## WHAT YOU HAVE TO DO
How many lines in the entries below include the string "khaki"? Answer with the number only.

## Items from a dataset
------------

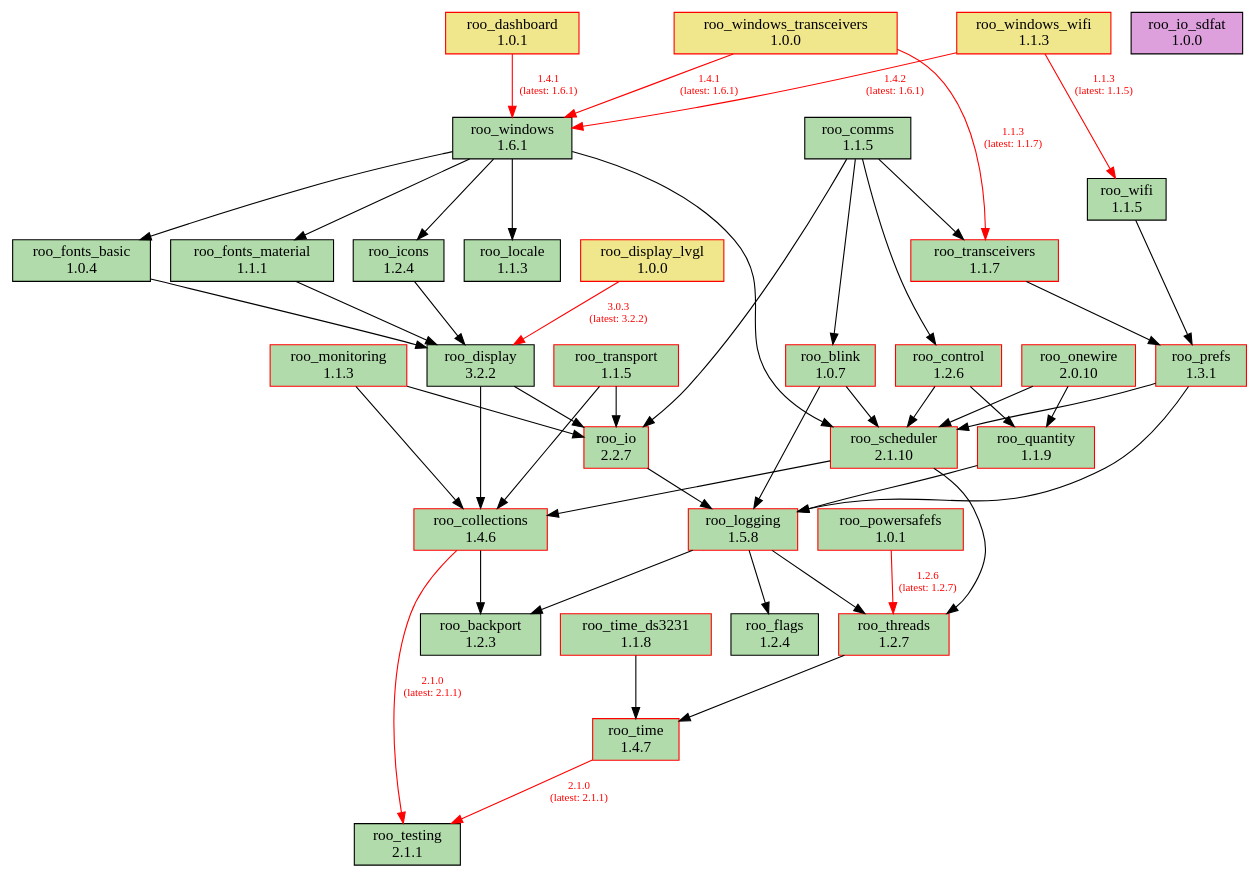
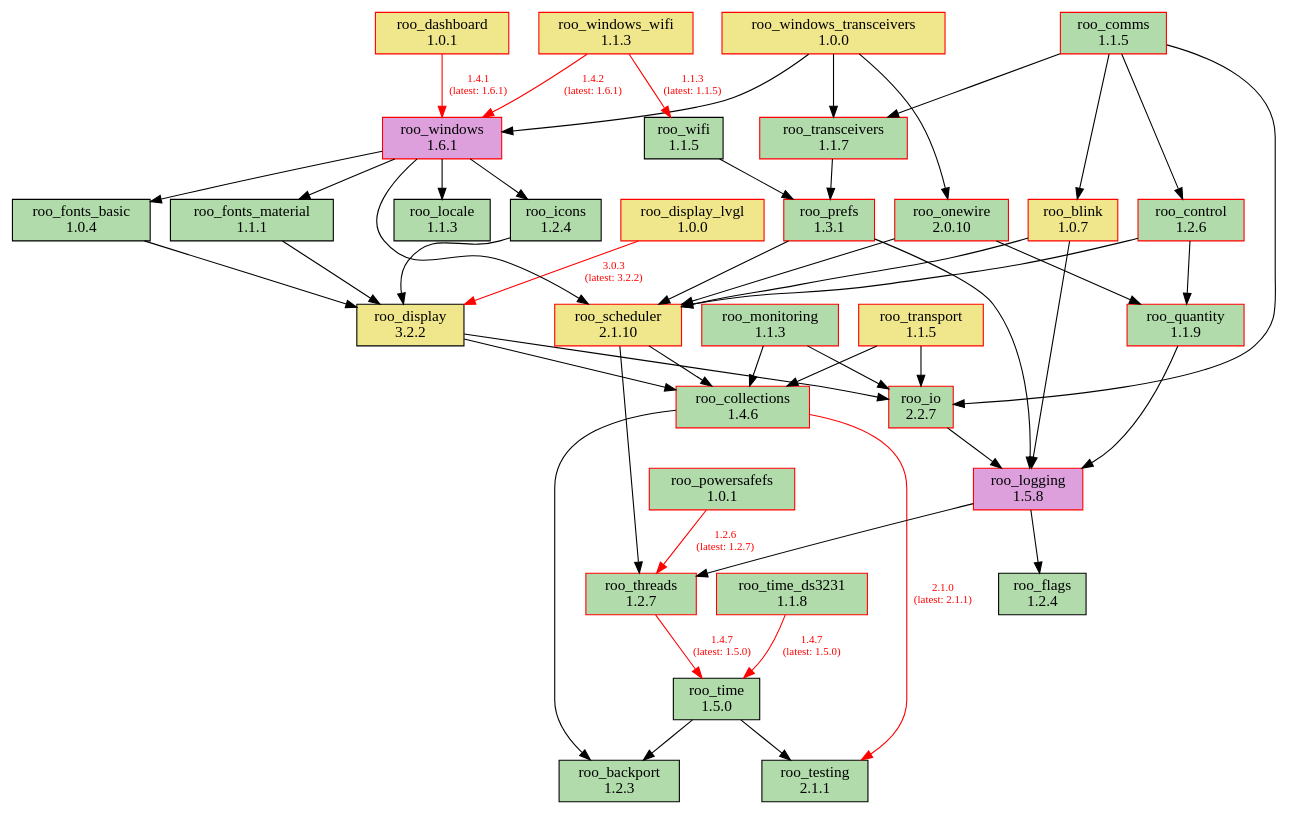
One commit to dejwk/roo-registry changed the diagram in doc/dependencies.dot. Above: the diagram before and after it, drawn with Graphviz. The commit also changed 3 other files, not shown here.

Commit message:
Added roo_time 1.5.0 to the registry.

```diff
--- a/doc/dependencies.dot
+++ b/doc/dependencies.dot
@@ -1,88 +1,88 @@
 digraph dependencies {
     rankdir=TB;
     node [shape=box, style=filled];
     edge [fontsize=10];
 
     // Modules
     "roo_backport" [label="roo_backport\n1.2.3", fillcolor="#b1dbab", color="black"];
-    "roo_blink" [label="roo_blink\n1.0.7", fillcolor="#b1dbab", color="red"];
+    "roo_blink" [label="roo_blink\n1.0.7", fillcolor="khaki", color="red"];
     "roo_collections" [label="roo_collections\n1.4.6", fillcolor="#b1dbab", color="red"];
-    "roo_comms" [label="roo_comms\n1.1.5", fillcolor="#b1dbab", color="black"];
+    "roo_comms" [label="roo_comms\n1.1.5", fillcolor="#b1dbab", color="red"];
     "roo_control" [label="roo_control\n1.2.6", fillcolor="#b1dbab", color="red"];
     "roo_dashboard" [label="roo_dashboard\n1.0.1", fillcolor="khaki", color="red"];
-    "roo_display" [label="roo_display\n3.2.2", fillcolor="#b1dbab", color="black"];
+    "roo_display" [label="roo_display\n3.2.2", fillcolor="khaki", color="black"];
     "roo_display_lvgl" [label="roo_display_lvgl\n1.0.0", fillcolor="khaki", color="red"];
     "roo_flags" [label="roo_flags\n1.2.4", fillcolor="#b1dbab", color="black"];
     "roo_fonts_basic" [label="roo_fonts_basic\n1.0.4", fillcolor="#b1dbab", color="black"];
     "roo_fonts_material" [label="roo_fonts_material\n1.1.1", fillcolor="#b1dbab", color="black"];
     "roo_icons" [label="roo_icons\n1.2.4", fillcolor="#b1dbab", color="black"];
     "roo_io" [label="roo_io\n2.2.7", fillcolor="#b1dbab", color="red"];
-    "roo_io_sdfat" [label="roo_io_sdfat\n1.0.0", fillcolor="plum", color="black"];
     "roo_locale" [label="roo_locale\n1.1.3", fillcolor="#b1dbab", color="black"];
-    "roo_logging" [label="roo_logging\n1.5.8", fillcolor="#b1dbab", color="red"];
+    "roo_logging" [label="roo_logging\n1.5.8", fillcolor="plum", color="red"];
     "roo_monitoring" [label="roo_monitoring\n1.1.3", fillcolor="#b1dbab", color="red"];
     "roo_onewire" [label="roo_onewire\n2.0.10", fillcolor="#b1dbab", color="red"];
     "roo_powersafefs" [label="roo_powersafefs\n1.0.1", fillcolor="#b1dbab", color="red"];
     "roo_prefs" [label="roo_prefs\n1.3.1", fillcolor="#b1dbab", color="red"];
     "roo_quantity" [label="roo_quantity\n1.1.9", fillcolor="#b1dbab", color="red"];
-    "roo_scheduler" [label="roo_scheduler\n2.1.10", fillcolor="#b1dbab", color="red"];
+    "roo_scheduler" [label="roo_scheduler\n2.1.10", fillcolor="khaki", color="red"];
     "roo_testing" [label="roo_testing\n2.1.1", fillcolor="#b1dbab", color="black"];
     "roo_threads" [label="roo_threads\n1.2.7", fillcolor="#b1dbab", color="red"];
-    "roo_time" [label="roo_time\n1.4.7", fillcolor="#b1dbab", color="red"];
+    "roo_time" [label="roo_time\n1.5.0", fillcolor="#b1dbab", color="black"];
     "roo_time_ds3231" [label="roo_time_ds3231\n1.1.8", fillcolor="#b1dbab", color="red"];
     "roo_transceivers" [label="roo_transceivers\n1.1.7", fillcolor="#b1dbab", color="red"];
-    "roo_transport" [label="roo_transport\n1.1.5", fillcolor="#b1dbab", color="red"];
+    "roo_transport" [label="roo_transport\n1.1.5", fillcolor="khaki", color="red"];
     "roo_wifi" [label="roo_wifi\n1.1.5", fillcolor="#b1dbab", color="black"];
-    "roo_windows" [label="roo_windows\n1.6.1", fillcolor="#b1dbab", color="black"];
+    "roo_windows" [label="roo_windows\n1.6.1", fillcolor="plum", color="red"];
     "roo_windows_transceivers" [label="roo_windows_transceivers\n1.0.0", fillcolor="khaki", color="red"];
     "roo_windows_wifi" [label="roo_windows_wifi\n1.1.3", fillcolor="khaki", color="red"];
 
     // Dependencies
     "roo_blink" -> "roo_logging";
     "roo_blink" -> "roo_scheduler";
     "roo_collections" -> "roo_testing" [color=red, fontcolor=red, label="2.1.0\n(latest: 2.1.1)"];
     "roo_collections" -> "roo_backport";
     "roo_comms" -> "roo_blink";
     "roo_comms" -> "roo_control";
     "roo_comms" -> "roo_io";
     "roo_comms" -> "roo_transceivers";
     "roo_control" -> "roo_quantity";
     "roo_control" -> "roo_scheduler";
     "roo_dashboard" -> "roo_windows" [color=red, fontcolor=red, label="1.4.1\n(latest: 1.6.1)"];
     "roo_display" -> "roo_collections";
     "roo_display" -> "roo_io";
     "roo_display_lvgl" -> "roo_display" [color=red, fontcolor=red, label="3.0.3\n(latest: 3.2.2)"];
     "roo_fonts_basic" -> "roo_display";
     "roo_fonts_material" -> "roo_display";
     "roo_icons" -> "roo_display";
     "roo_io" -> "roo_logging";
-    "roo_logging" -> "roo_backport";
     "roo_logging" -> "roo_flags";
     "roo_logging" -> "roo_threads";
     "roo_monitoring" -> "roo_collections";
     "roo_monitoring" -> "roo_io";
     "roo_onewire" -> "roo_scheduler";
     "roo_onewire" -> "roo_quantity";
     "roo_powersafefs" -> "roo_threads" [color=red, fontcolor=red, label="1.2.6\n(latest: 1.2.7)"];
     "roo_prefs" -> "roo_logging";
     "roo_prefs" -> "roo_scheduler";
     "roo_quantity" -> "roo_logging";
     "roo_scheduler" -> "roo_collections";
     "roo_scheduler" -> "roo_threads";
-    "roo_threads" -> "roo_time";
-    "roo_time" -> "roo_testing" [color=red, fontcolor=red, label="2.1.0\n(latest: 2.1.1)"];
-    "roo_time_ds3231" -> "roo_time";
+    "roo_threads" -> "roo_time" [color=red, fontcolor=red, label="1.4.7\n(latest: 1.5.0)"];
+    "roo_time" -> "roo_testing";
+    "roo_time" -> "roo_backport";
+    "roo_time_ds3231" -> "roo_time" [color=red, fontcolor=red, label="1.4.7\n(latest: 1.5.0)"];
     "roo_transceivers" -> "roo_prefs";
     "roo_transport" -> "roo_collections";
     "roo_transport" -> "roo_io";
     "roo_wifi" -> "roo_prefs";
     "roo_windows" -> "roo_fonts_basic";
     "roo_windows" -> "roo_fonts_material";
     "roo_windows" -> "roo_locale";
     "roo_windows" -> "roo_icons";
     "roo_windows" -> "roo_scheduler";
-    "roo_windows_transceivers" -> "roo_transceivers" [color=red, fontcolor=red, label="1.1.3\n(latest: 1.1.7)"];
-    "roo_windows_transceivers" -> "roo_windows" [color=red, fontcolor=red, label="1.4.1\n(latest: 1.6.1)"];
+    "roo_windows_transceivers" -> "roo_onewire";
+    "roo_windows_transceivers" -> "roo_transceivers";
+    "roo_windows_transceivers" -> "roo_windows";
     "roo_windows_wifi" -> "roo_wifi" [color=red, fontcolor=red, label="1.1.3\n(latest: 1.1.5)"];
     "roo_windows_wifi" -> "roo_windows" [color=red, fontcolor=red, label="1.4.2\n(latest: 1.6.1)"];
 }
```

------------

## SOLVED EXERCISE
8